The £1.4 landscape restoration project which begins next month includes the restoration of Thomas Mawson’s terraced landscape at Russell Gardens - a rare example of his work in the south east.
Russell Gardens is Grade II listed on Historic England’s Register of Historic Parks and Gardens of special historic interest in England.
A key feature of Mawson’s design is a series of formal terraces framing Kearsney Court – once the home of Wiggins Teape paper mill owner, Edward Barlow. It was Barlow who commissioned Mawson in c.1900. The terracing leads down to the croquet lawns, a lily pond, and a 170m long canal pond with a boathouse and two Palladian-style pergola bridges. A summer house will also provide new toilets in Russell Gardens.
Landscape works in neighbouring Kearsney Abbey will see the recreation of an eye-catcher bridge across the ornamental lake.
Cllr Trevor Bartlett, Cabinet Member for Corporate Property, said: "We’re excited to be starting work on restoring the fabulous landscape in Russell Gardens. Once complete, we expect Russell Gardens to become a major tourist attraction, offering free public access to one of the finest examples of the iconic work of Thomas Mawson.
"We’re also investing to improve the visitor experience across the parks, including an enlarged café, more parking, improved pathways, signage and interpretation, and new education programmes to support outdoor learning."
Alistair Bayford, Operations Director for idverde, said: "We are delighted to have been awarded this prestigious contract for Dover District Council, which extends our experience and track record delivering Heritage Lottery Funded projects, having delivered over 30 projects since the inception of the funding scheme.
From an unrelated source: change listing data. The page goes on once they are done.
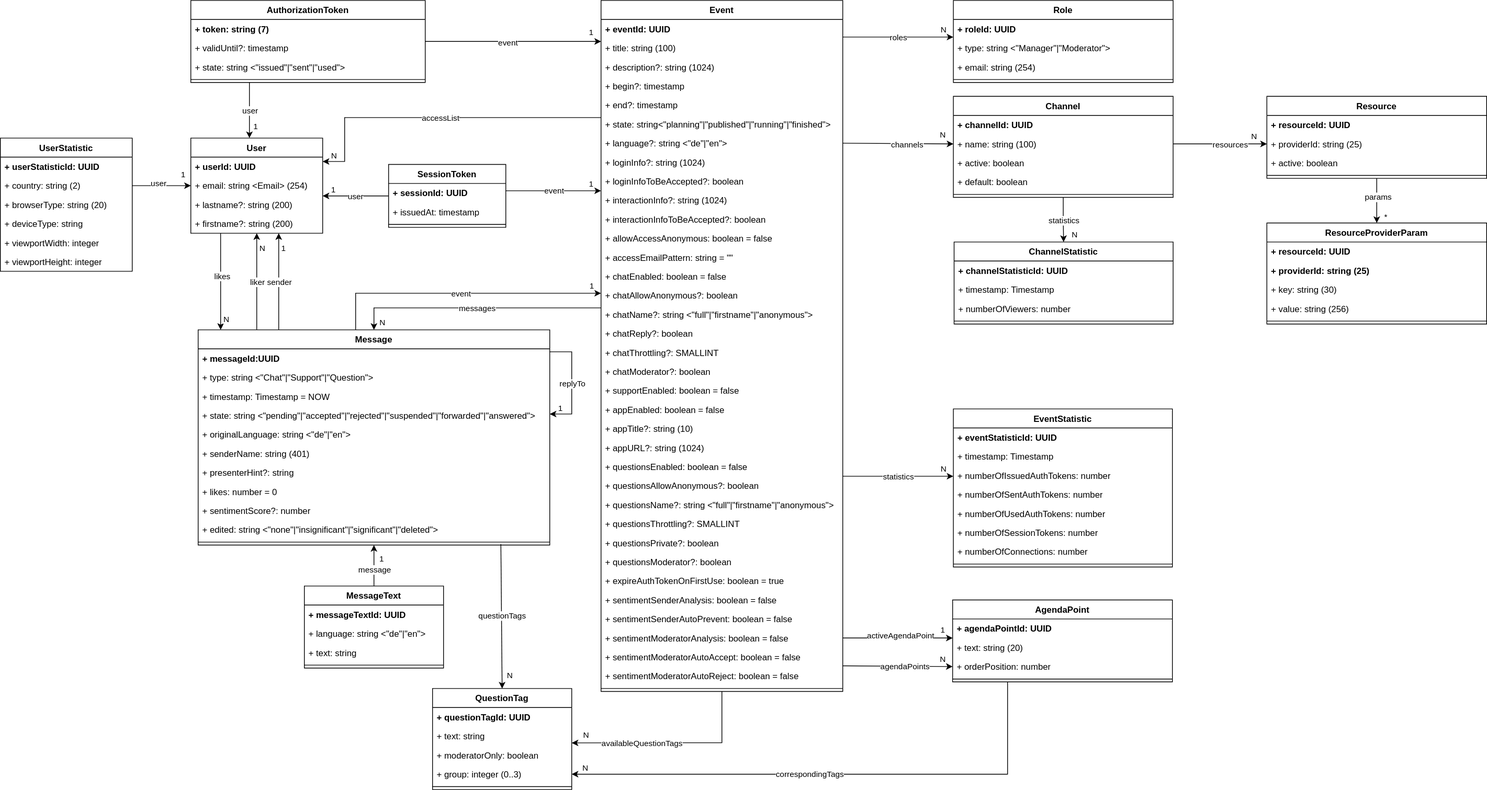
rse/broadcast keeps this draw.io diagram as doc/2-specification-datamodel.svg. Above is the earlier version. Source tidied: cells renumbered, new cells last; positions are measured from the earlier drawing's top-left corner, leaving out a move shared by most shapes.
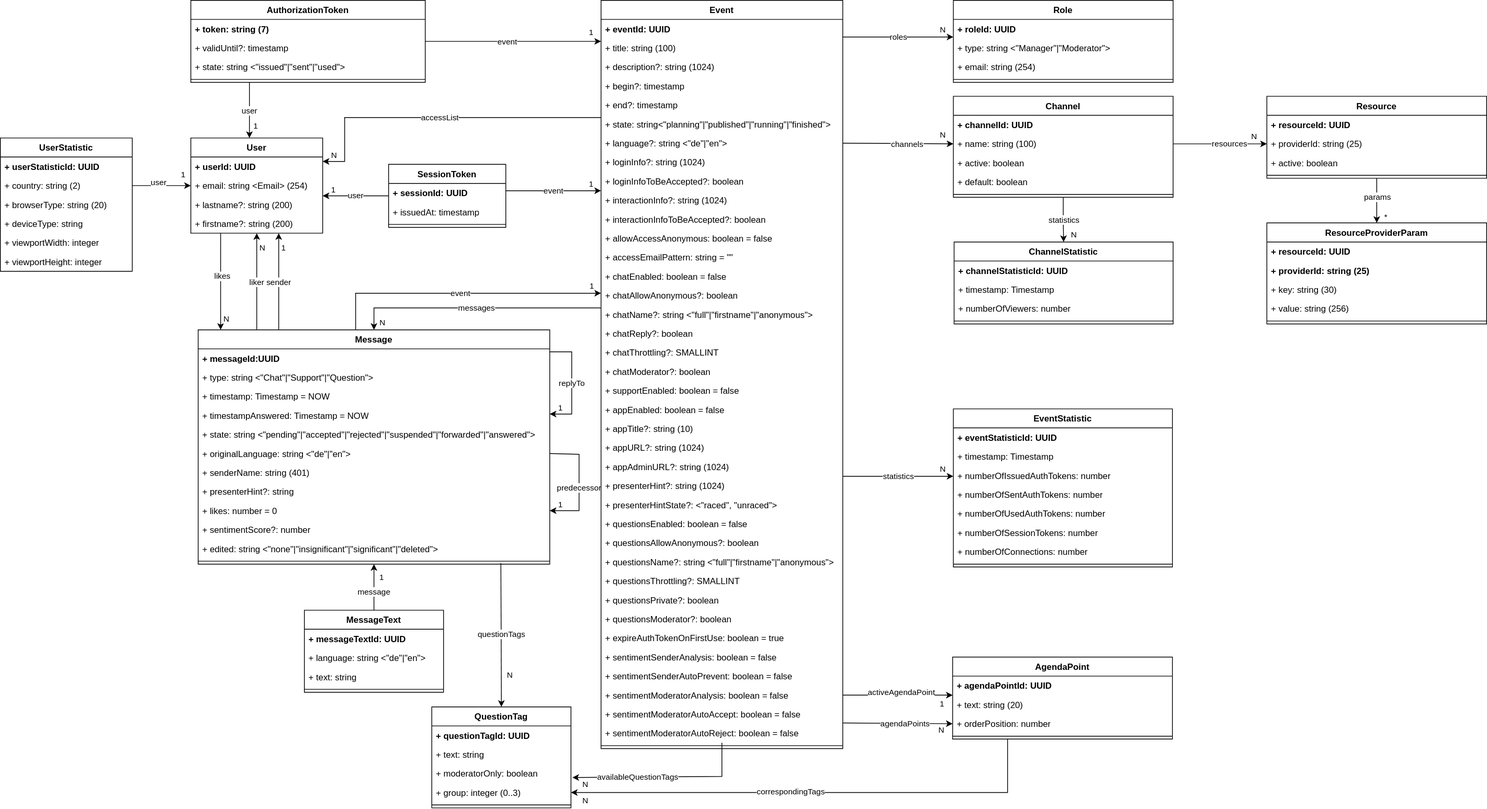
Later version of the same file.

Commit message:
some more datamodel and requirements changes (reminder: we have presenterHint now in message and event)

Change to the diagram source:
```diff
@@ -30,7 +30,7 @@
       <mxGeometry y="78" width="160" height="8" as="geometry" />
     </mxCell>
     <mxCell id="11" value="Message" style="swimlane;fontStyle=1;align=center;verticalAlign=top;horizontal=1;startSize=26;whiteSpace=wrap;html=1;" parent="1" vertex="1">
-      <mxGeometry x="270" y="450" width="480" height="294" as="geometry" />
+      <mxGeometry x="270" y="450" width="480" height="320" as="geometry" />
     </mxCell>
     <mxCell id="12" value="&lt;b&gt;+ messageId:UUID&lt;/b&gt;" style="text;strokeColor=none;fillColor=none;align=left;verticalAlign=top;spacingLeft=4;spacingRight=4;overflow=hidden;whiteSpace=wrap;html=1;" parent="11" vertex="1">
       <mxGeometry y="26" width="480" height="26" as="geometry" />
@@ -41,32 +41,46 @@
     <mxCell id="14" value="+ timestamp: Timestamp = NOW" style="text;strokeColor=none;fillColor=none;align=left;verticalAlign=top;spacingLeft=4;spacingRight=4;overflow=hidden;whiteSpace=wrap;html=1;" parent="11" vertex="1">
       <mxGeometry y="78" width="480" height="26" as="geometry" />
     </mxCell>
+    <mxCell id="195" value="+ timestampAnswered: Timestamp = NOW" style="text;strokeColor=none;fillColor=none;align=left;verticalAlign=top;spacingLeft=4;spacingRight=4;overflow=hidden;whiteSpace=wrap;html=1;" parent="11" vertex="1">
+      <mxGeometry y="104" width="480" height="26" as="geometry" />
+    </mxCell>
     <mxCell id="15" value="+ state: string &amp;lt;&quot;pending&quot;|&quot;accepted&quot;|&quot;rejected&quot;|&quot;suspended&quot;|&quot;forwarded&quot;|&quot;answered&quot;&amp;gt;" style="text;strokeColor=none;fillColor=none;align=left;verticalAlign=top;spacingLeft=4;spacingRight=4;overflow=hidden;whiteSpace=wrap;html=1;" parent="11" vertex="1">
-      <mxGeometry y="104" width="480" height="26" as="geometry" />
+      <mxGeometry y="130" width="480" height="26" as="geometry" />
     </mxCell>
     <mxCell id="16" value="+ originalLanguage: string &amp;lt;&quot;de&quot;|&quot;en&quot;&amp;gt;" style="text;strokeColor=none;fillColor=none;align=left;verticalAlign=top;spacingLeft=4;spacingRight=4;overflow=hidden;points=[[0,0.5],[1,0.5]];portConstraint=eastwest;whiteSpace=wrap;html=1;" parent="11" vertex="1">
-      <mxGeometry y="130" width="480" height="26" as="geometry" />
+      <mxGeometry y="156" width="480" height="26" as="geometry" />
     </mxCell>
     <mxCell id="17" value="+ senderName: string (401)" style="text;strokeColor=none;fillColor=none;align=left;verticalAlign=top;spacingLeft=4;spacingRight=4;overflow=hidden;whiteSpace=wrap;html=1;" parent="11" vertex="1">
-      <mxGeometry y="156" width="480" height="26" as="geometry" />
+      <mxGeometry y="182" width="480" height="26" as="geometry" />
     </mxCell>
     <mxCell id="18" value="+ presenterHint?: string" style="text;strokeColor=none;fillColor=none;align=left;verticalAlign=top;spacingLeft=4;spacingRight=4;overflow=hidden;whiteSpace=wrap;html=1;" parent="11" vertex="1">
-      <mxGeometry y="182" width="480" height="26" as="geometry" />
+      <mxGeometry y="208" width="480" height="26" as="geometry" />
     </mxCell>
     <mxCell id="19" value="+ likes: number = 0" style="text;strokeColor=none;fillColor=none;align=left;verticalAlign=top;spacingLeft=4;spacingRight=4;overflow=hidden;points=[[0,0.5],[1,0.5]];portConstraint=eastwest;whiteSpace=wrap;html=1;" parent="11" vertex="1">
-      <mxGeometry y="208" width="480" height="26" as="geometry" />
+      <mxGeometry y="234" width="480" height="26" as="geometry" />
     </mxCell>
     <mxCell id="20" value="+ sentimentScore?: number" style="text;strokeColor=none;fillColor=none;align=left;verticalAlign=top;spacingLeft=4;spacingRight=4;overflow=hidden;whiteSpace=wrap;html=1;" parent="11" vertex="1">
-      <mxGeometry y="234" width="480" height="26" as="geometry" />
+      <mxGeometry y="260" width="480" height="26" as="geometry" />
     </mxCell>
     <mxCell id="21" value="+ edited: string &amp;lt;&quot;none&quot;|&quot;insignificant&quot;|&quot;significant&quot;|&quot;deleted&quot;&amp;gt;" style="text;strokeColor=none;fillColor=none;align=left;verticalAlign=top;spacingLeft=4;spacingRight=4;overflow=hidden;whiteSpace=wrap;html=1;" parent="11" vertex="1">
-      <mxGeometry y="260" width="480" height="26" as="geometry" />
+      <mxGeometry y="286" width="480" height="26" as="geometry" />
     </mxCell>
     <mxCell id="22" style="line;strokeWidth=1;fillColor=none;align=left;verticalAlign=middle;spacingTop=-1;spacingLeft=3;spacingRight=3;labelPosition=right;points=[];portConstraint=eastwest;strokeColor=inherit;" parent="11" vertex="1">
-      <mxGeometry y="286" width="480" height="8" as="geometry" />
+      <mxGeometry y="312" width="480" height="8" as="geometry" />
     </mxCell>
+    <mxCell id="196" style="endArrow=classic;html=1;rounded=0;exitX=1;exitY=0.5;exitDx=0;exitDy=0;entryX=1;entryY=0.5;entryDx=0;entryDy=0;" parent="11" edge="1" source="16" target="19">
+      <mxGeometry relative="1" as="geometry">
+        <Array as="points">
+          <mxPoint x="520" y="170" />
+          <mxPoint x="520" y="247" />
+        </Array>
+      </mxGeometry>
+    </mxCell>
+    <mxCell id="197" value="predecessor" style="edgeLabel;html=1;align=center;verticalAlign=middle;" parent="196" vertex="1">
+      <mxGeometry x="0.1" relative="1" as="geometry" />
+    </mxCell>
     <mxCell id="23" value="MessageText" style="swimlane;fontStyle=1;align=center;verticalAlign=top;horizontal=1;startSize=26;whiteSpace=wrap;html=1;" parent="1" vertex="1">
-      <mxGeometry x="415" y="800" width="190" height="112" as="geometry" />
+      <mxGeometry x="415" y="833" width="190" height="112" as="geometry" />
     </mxCell>
     <mxCell id="24" value="&lt;b&gt;+ messageTextId: UUID&lt;/b&gt;" style="text;strokeColor=none;fillColor=none;align=left;verticalAlign=top;spacingLeft=4;spacingRight=4;overflow=hidden;whiteSpace=wrap;html=1;" parent="23" vertex="1">
       <mxGeometry y="26" width="190" height="26" as="geometry" />
@@ -252,7 +266,7 @@
       </mxGeometry>
     </mxCell>
     <mxCell id="67" value="Event" style="swimlane;fontStyle=1;align=center;verticalAlign=top;horizontal=1;startSize=26;whiteSpace=wrap;html=1;" parent="1" vertex="1">
-      <mxGeometry x="820" width="330" height="944" as="geometry" />
+      <mxGeometry x="820" width="330" height="1022" as="geometry" />
     </mxCell>
     <mxCell id="68" value="&lt;b&gt;+ eventId: UUID&lt;/b&gt;" style="text;strokeColor=none;fillColor=none;align=left;verticalAlign=top;spacingLeft=4;spacingRight=4;overflow=hidden;whiteSpace=wrap;html=1;" parent="67" vertex="1">
       <mxGeometry y="26" width="330" height="26" as="geometry" />
@@ -323,44 +337,53 @@
     <mxCell id="90" value="+ appURL?: string (1024)" style="text;strokeColor=none;fillColor=none;align=left;verticalAlign=top;spacingLeft=4;spacingRight=4;overflow=hidden;whiteSpace=wrap;html=1;" parent="67" vertex="1">
       <mxGeometry y="598" width="330" height="26" as="geometry" />
     </mxCell>
+    <mxCell id="198" value="+ appAdminURL?: string (1024)" style="text;strokeColor=none;fillColor=none;align=left;verticalAlign=top;spacingLeft=4;spacingRight=4;overflow=hidden;whiteSpace=wrap;html=1;" parent="67" vertex="1">
+      <mxGeometry y="624" width="330" height="26" as="geometry" />
+    </mxCell>
+    <mxCell id="199" value="+ presenterHint?: string (1024)" style="text;strokeColor=none;fillColor=none;align=left;verticalAlign=top;spacingLeft=4;spacingRight=4;overflow=hidden;whiteSpace=wrap;html=1;" parent="67" vertex="1">
+      <mxGeometry y="650" width="330" height="26" as="geometry" />
+    </mxCell>
+    <mxCell id="200" value="+ presenterHintState?: &amp;lt;&quot;raced&quot;, &quot;unraced&quot;&amp;gt;" style="text;strokeColor=none;fillColor=none;align=left;verticalAlign=top;spacingLeft=4;spacingRight=4;overflow=hidden;whiteSpace=wrap;html=1;" parent="67" vertex="1">
+      <mxGeometry y="676" width="330" height="26" as="geometry" />
+    </mxCell>
     <mxCell id="91" value="+ questionsEnabled: boolean = false" style="text;strokeColor=none;fillColor=none;align=left;verticalAlign=top;spacingLeft=4;spacingRight=4;overflow=hidden;whiteSpace=wrap;html=1;" parent="67" vertex="1">
-      <mxGeometry y="624" width="330" height="26" as="geometry" />
+      <mxGeometry y="702" width="330" height="26" as="geometry" />
     </mxCell>
     <mxCell id="92" value="+ questionsAllowAnonymous?: boolean" style="text;strokeColor=none;fillColor=none;align=left;verticalAlign=top;spacingLeft=4;spacingRight=4;overflow=hidden;whiteSpace=wrap;html=1;" parent="67" vertex="1">
-      <mxGeometry y="650" width="330" height="26" as="geometry" />
+      <mxGeometry y="728" width="330" height="26" as="geometry" />
     </mxCell>
     <mxCell id="93" value="+ questionsName?: string &amp;lt;&quot;full&quot;|&quot;firstname&quot;|&quot;anonymous&quot;&amp;gt;" style="text;strokeColor=none;fillColor=none;align=left;verticalAlign=top;spacingLeft=4;spacingRight=4;overflow=hidden;whiteSpace=wrap;html=1;" parent="67" vertex="1">
-      <mxGeometry y="676" width="330" height="26" as="geometry" />
+      <mxGeometry y="754" width="330" height="26" as="geometry" />
     </mxCell>
     <mxCell id="94" value="+ questionsThrottling?: SMALLINT" style="text;strokeColor=none;fillColor=none;align=left;verticalAlign=top;spacingLeft=4;spacingRight=4;overflow=hidden;whiteSpace=wrap;html=1;" parent="67" vertex="1">
-      <mxGeometry y="702" width="330" height="26" as="geometry" />
+      <mxGeometry y="780" width="330" height="26" as="geometry" />
     </mxCell>
     <mxCell id="95" value="+ questionsPrivate?: boolean" style="text;strokeColor=none;fillColor=none;align=left;verticalAlign=top;spacingLeft=4;spacingRight=4;overflow=hidden;whiteSpace=wrap;html=1;" parent="67" vertex="1">
-      <mxGeometry y="728" width="330" height="26" as="geometry" />
+      <mxGeometry y="806" width="330" height="26" as="geometry" />
     </mxCell>
     <mxCell id="96" value="+ questionsModerator?: boolean" style="text;strokeColor=none;fillColor=none;align=left;verticalAlign=top;spacingLeft=4;spacingRight=4;overflow=hidden;whiteSpace=wrap;html=1;" parent="67" vertex="1">
-      <mxGeometry y="754" width="330" height="26" as="geometry" />
+      <mxGeometry y="832" width="330" height="26" as="geometry" />
     </mxCell>
     <mxCell id="97" value="+ expireAuthTokenOnFirstUse: boolean = true" style="text;strokeColor=none;fillColor=none;align=left;verticalAlign=top;spacingLeft=4;spacingRight=4;overflow=hidden;whiteSpace=wrap;html=1;" parent="67" vertex="1">
-      <mxGeometry y="780" width="330" height="26" as="geometry" />
+      <mxGeometry y="858" width="330" height="26" as="geometry" />
     </mxCell>
     <mxCell id="98" value="+ sentimentSenderAnalysis: boolean = false" style="text;strokeColor=none;fillColor=none;align=left;verticalAlign=top;spacingLeft=4;spacingRight=4;overflow=hidden;whiteSpace=wrap;html=1;" parent="67" vertex="1">
-      <mxGeometry y="806" width="330" height="26" as="geometry" />
+      <mxGeometry y="884" width="330" height="26" as="geometry" />
     </mxCell>
     <mxCell id="99" value="+ sentimentSenderAutoPrevent: boolean = false" style="text;strokeColor=none;fillColor=none;align=left;verticalAlign=top;spacingLeft=4;spacingRight=4;overflow=hidden;whiteSpace=wrap;html=1;" parent="67" vertex="1">
-      <mxGeometry y="832" width="330" height="26" as="geometry" />
+      <mxGeometry y="910" width="330" height="26" as="geometry" />
     </mxCell>
     <mxCell id="100" value="+ sentimentModeratorAnalysis: boolean = false" style="text;strokeColor=none;fillColor=none;align=left;verticalAlign=top;spacingLeft=4;spacingRight=4;overflow=hidden;points=[[0,0.5],[1,0.5]];portConstraint=eastwest;whiteSpace=wrap;html=1;" parent="67" vertex="1">
-      <mxGeometry y="858" width="330" height="26" as="geometry" />
+      <mxGeometry y="936" width="330" height="26" as="geometry" />
     </mxCell>
     <mxCell id="101" value="+ sentimentModeratorAutoAccept: boolean = false" style="text;strokeColor=none;fillColor=none;align=left;verticalAlign=top;spacingLeft=4;spacingRight=4;overflow=hidden;whiteSpace=wrap;html=1;" parent="67" vertex="1">
-      <mxGeometry y="884" width="330" height="26" as="geometry" />
+      <mxGeometry y="962" width="330" height="26" as="geometry" />
     </mxCell>
     <mxCell id="102" value="+ sentimentModeratorAutoReject: boolean = false" style="text;strokeColor=none;fillColor=none;align=left;verticalAlign=top;spacingLeft=4;spacingRight=4;overflow=hidden;points=[[0,0.5],[1,0.5]];portConstraint=eastwest;whiteSpace=wrap;html=1;" parent="67" vertex="1">
-      <mxGeometry y="910" width="330" height="26" as="geometry" />
+      <mxGeometry y="988" width="330" height="26" as="geometry" />
     </mxCell>
     <mxCell id="103" style="line;strokeWidth=1;fillColor=none;align=left;verticalAlign=middle;spacingTop=-1;spacingLeft=3;spacingRight=3;labelPosition=right;strokeColor=inherit;" parent="67" vertex="1">
-      <mxGeometry y="936" width="330" height="8" as="geometry" />
+      <mxGeometry y="1014" width="330" height="8" as="geometry" />
     </mxCell>
     <mxCell id="104" style="endArrow=classic;html=1;rounded=0;edgeStyle=orthogonalEdgeStyle;" parent="1" edge="1" source="11" target="36">
       <mxGeometry relative="1" as="geometry">
@@ -511,7 +534,7 @@
       </mxGeometry>
     </mxCell>
     <mxCell id="139" value="QuestionTag" style="swimlane;fontStyle=1;align=center;verticalAlign=top;horizontal=1;startSize=26;whiteSpace=wrap;html=1;" parent="1" vertex="1">
-      <mxGeometry x="590" y="940" width="190" height="138" as="geometry" />
+      <mxGeometry x="589" y="965" width="190" height="138" as="geometry" />
     </mxCell>
     <mxCell id="140" value="&lt;b&gt;+ questionTagId: UUID&lt;/b&gt;" style="text;strokeColor=none;fillColor=none;align=left;verticalAlign=top;spacingLeft=4;spacingRight=4;overflow=hidden;whiteSpace=wrap;html=1;" parent="139" vertex="1">
       <mxGeometry y="26" width="190" height="26" as="geometry" />
@@ -528,11 +551,11 @@
     <mxCell id="144" style="line;strokeWidth=1;fillColor=none;align=left;verticalAlign=middle;spacingTop=-1;spacingLeft=3;spacingRight=3;labelPosition=right;strokeColor=inherit;" parent="139" vertex="1">
       <mxGeometry y="130" width="190" height="8" as="geometry" />
     </mxCell>
-    <mxCell id="145" style="endArrow=classic;html=1;rounded=0;entryX=1;entryY=0.5;entryDx=0;entryDy=0;exitX=0.5;exitY=1;exitDx=0;exitDy=0;" parent="1" edge="1" source="67">
+    <mxCell id="145" style="endArrow=classic;html=1;rounded=0;entryX=1.01;entryY=0.712;entryDx=0;entryDy=0;exitX=0.5;exitY=1;exitDx=0;exitDy=0;entryPerimeter=0;" parent="1" edge="1" source="67" target="142">
       <mxGeometry relative="1" as="geometry">
-        <mxPoint x="780" y="1014.3" as="targetPoint" />
         <Array as="points">
           <mxPoint x="985" y="1014" />
+          <mxPoint x="985" y="1060" />
         </Array>
       </mxGeometry>
     </mxCell>
@@ -546,7 +569,7 @@
       <mxGeometry x="-0.02" relative="1" as="geometry" />
     </mxCell>
     <mxCell id="149" value="N" style="edgeLabel;html=1;align=right;verticalAlign=bottom;" parent="1" vertex="1">
-      <mxGeometry x="803" y="974" as="geometry">
+      <mxGeometry x="802" y="1041" as="geometry">
         <mxPoint x="1" y="38" as="offset" />
       </mxGeometry>
     </mxCell>
@@ -612,7 +635,7 @@
       </mxGeometry>
     </mxCell>
     <mxCell id="169" value="AgendaPoint" style="swimlane;fontStyle=1;align=center;verticalAlign=top;horizontal=1;startSize=26;whiteSpace=wrap;html=1;" parent="1" vertex="1">
-      <mxGeometry x="1300" y="819" width="300" height="112" as="geometry" />
+      <mxGeometry x="1300" y="897" width="300" height="112" as="geometry" />
     </mxCell>
     <mxCell id="170" value="+ agendaPointId: UUID" style="text;strokeColor=none;fillColor=none;align=left;verticalAlign=top;spacingLeft=4;spacingRight=4;overflow=hidden;points=[[0,0.5],[1,0.5]];portConstraint=eastwest;whiteSpace=wrap;html=1;fontStyle=1;" parent="169" vertex="1">
       <mxGeometry y="26" width="300" height="26" as="geometry" />
@@ -660,7 +683,7 @@
       <mxGeometry x="1291" y="192" as="geometry" />
     </mxCell>
     <mxCell id="185" value="N" style="edgeLabel;html=1;align=right;verticalAlign=bottom;" parent="1" vertex="1">
-      <mxGeometry x="1291" y="908" as="geometry" />
+      <mxGeometry x="1289" y="1005" as="geometry" />
     </mxCell>
     <mxCell id="186" style="endArrow=classic;html=1;rounded=0;entryX=0;entryY=1;entryDx=0;entryDy=0;exitX=1;exitY=0.5;exitDx=0;exitDy=0;entryPerimeter=0;" parent="1" edge="1" source="100" target="170">
       <mxGeometry relative="1" as="geometry" />
@@ -668,15 +691,10 @@
     <mxCell id="187" value="activeAgendaPoint" style="edgeLabel;html=1;align=center;verticalAlign=middle;" parent="186" vertex="1">
       <mxGeometry x="0.06" y="4" relative="1" as="geometry" />
     </mxCell>
-    <mxCell id="188" value="1" style="edgeLabel;html=1;align=right;verticalAlign=bottom;" parent="1" vertex="1">
-      <mxGeometry x="1316" y="982" as="geometry">
-        <mxPoint x="-26" y="-114" as="offset" />
-      </mxGeometry>
-    </mxCell>
     <mxCell id="189" style="endArrow=classic;html=1;rounded=0;entryX=1;entryY=0.5;entryDx=0;entryDy=0;curved=0;exitX=0.25;exitY=1;exitDx=0;exitDy=0;" parent="1" edge="1" source="169" target="143">
       <mxGeometry relative="1" as="geometry">
         <Array as="points">
-          <mxPoint x="1375" y="1057" />
+          <mxPoint x="1375" y="1082" />
         </Array>
       </mxGeometry>
     </mxCell>
@@ -684,7 +702,7 @@
       <mxGeometry x="0.1" y="-1" relative="1" as="geometry" />
     </mxCell>
     <mxCell id="191" value="N" style="edgeLabel;html=1;align=right;verticalAlign=bottom;" parent="1" vertex="1">
-      <mxGeometry x="803" y="1057" as="geometry" />
+      <mxGeometry x="803" y="1101" as="geometry" />
     </mxCell>
     <mxCell id="192" style="endArrow=classic;html=1;rounded=0;exitX=0.5;exitY=1;exitDx=0;exitDy=0;entryX=0.5;entryY=0;entryDx=0;entryDy=0;" parent="1" edge="1" source="151" target="174">
       <mxGeometry relative="1" as="geometry" />
@@ -695,5 +713,13 @@
     <mxCell id="194" value="*" style="edgeLabel;html=1;align=right;verticalAlign=bottom;" parent="1" vertex="1">
       <mxGeometry x="1894" y="304" as="geometry" />
     </mxCell>
+    <mxCell id="201" value="1" style="edgeLabel;html=1;align=right;verticalAlign=bottom;" parent="1" vertex="1">
+      <mxGeometry x="1268" y="946" as="geometry">
+        <mxPoint x="21" y="23" as="offset" />
+      </mxGeometry>
+    </mxCell>
+    <mxCell id="202" value="1" style="edgeLabel;html=1;align=right;verticalAlign=bottom;" parent="1" vertex="1">
+      <mxGeometry x="768" y="697" as="geometry" />
+    </mxCell>
   </root>
 </mxGraphModel>
```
"The opportunity to work within the historic fabric of Kearsney Abbey and the nationally important Russell Gardens allows us to apply our wealth of experience in restoring, conserving and enhancing parks for the communities they serve. We are looking forward to working with representatives from Dover District Council, the design team and the local community over the coming months."